WORK TASK:
Write out the entries below once more, exactly, with the pictures left out.
^^^^
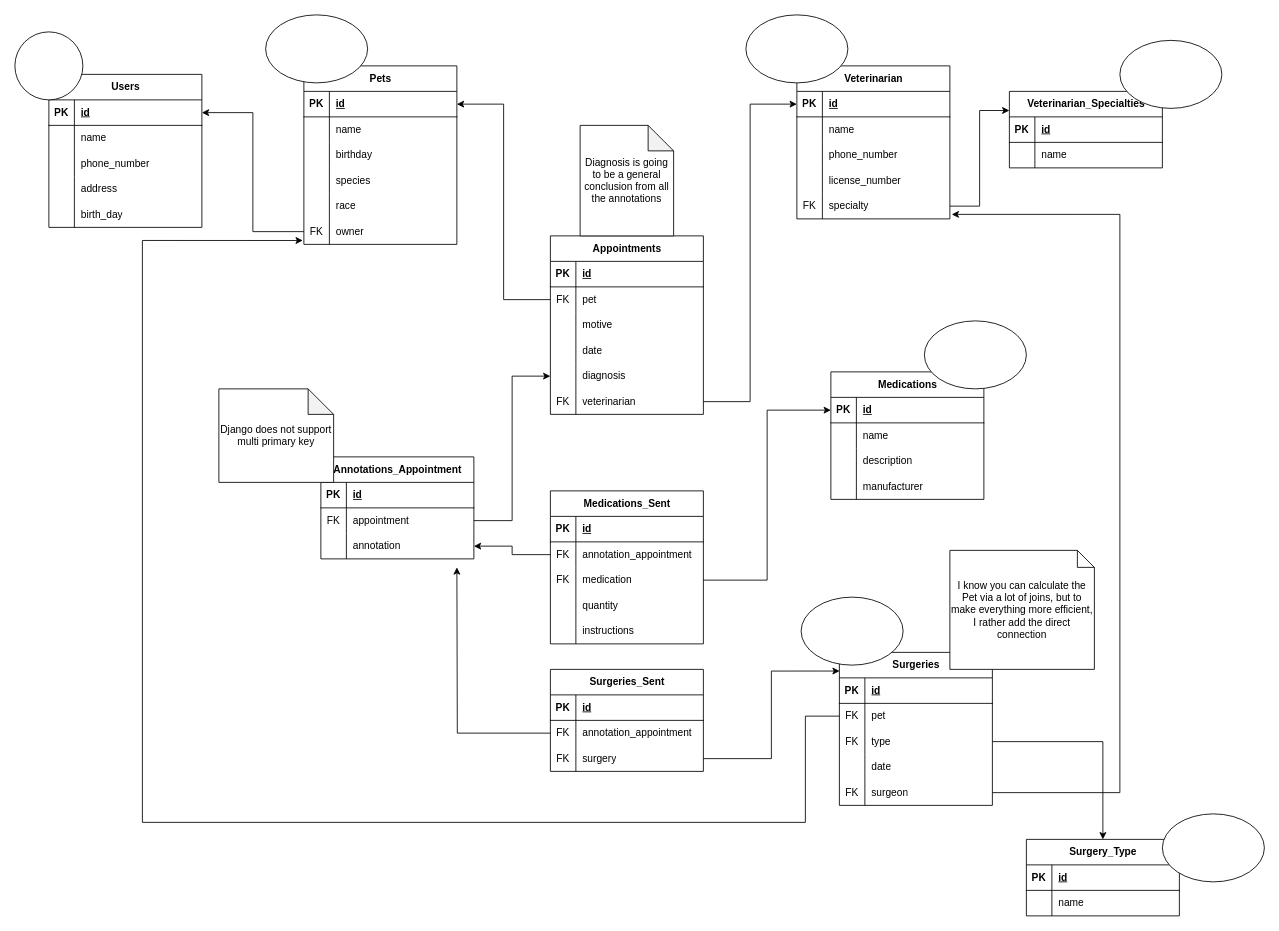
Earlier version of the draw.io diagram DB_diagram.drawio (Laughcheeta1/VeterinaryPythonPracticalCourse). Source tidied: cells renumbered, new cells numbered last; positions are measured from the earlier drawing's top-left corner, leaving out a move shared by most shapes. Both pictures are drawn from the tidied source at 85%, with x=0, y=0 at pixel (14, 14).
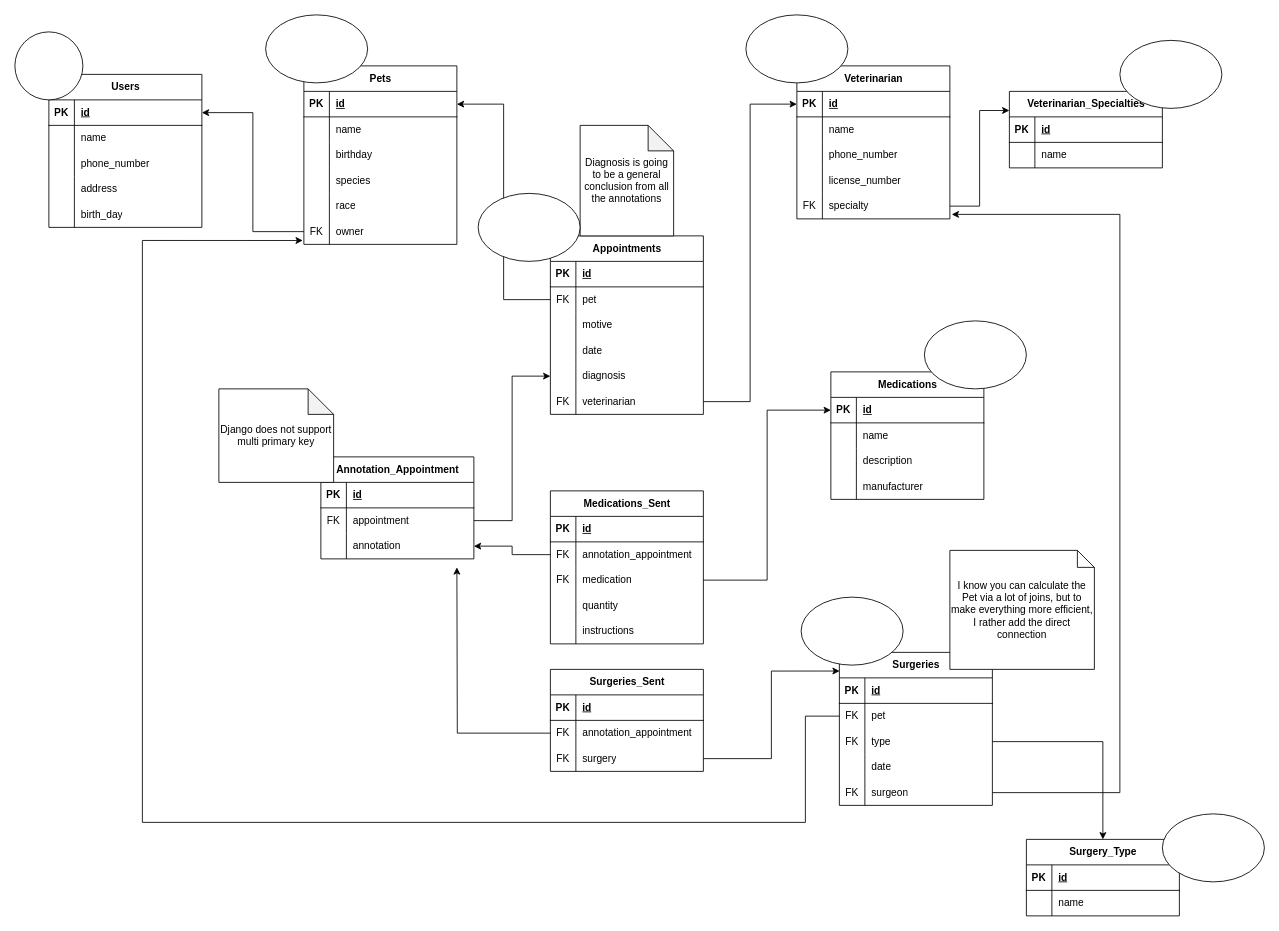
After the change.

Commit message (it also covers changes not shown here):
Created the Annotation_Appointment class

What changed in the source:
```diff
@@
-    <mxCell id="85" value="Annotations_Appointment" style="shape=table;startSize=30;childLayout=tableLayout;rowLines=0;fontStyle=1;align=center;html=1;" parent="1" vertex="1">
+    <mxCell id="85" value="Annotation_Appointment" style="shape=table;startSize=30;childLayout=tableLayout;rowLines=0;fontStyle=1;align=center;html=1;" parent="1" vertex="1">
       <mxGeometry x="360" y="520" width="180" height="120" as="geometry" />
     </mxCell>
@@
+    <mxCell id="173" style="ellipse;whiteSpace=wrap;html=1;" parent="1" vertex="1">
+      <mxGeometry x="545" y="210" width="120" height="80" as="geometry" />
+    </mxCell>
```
^^^^
ANSWER TO THIS EXERCISE:
Earlier version of the draw.io diagram DB_diagram.drawio (Laughcheeta1/VeterinaryPythonPracticalCourse). Source tidied: cells renumbered, new cells numbered last; positions are measured from the earlier drawing's top-left corner, leaving out a move shared by most shapes. Both pictures are drawn from the tidied source at 85%, with x=0, y=0 at pixel (14, 14).
After the change.

Commit message (it also covers changes not shown here):
Created the Annotation_Appointment class

What changed in the source:
```diff
@@
-    <mxCell id="85" value="Annotations_Appointment" style="shape=table;startSize=30;childLayout=tableLayout;rowLines=0;fontStyle=1;align=center;html=1;" parent="1" vertex="1">
+    <mxCell id="85" value="Annotation_Appointment" style="shape=table;startSize=30;childLayout=tableLayout;rowLines=0;fontStyle=1;align=center;html=1;" parent="1" vertex="1">
       <mxGeometry x="360" y="520" width="180" height="120" as="geometry" />
     </mxCell>
@@
+    <mxCell id="173" style="ellipse;whiteSpace=wrap;html=1;" parent="1" vertex="1">
+      <mxGeometry x="545" y="210" width="120" height="80" as="geometry" />
+    </mxCell>
```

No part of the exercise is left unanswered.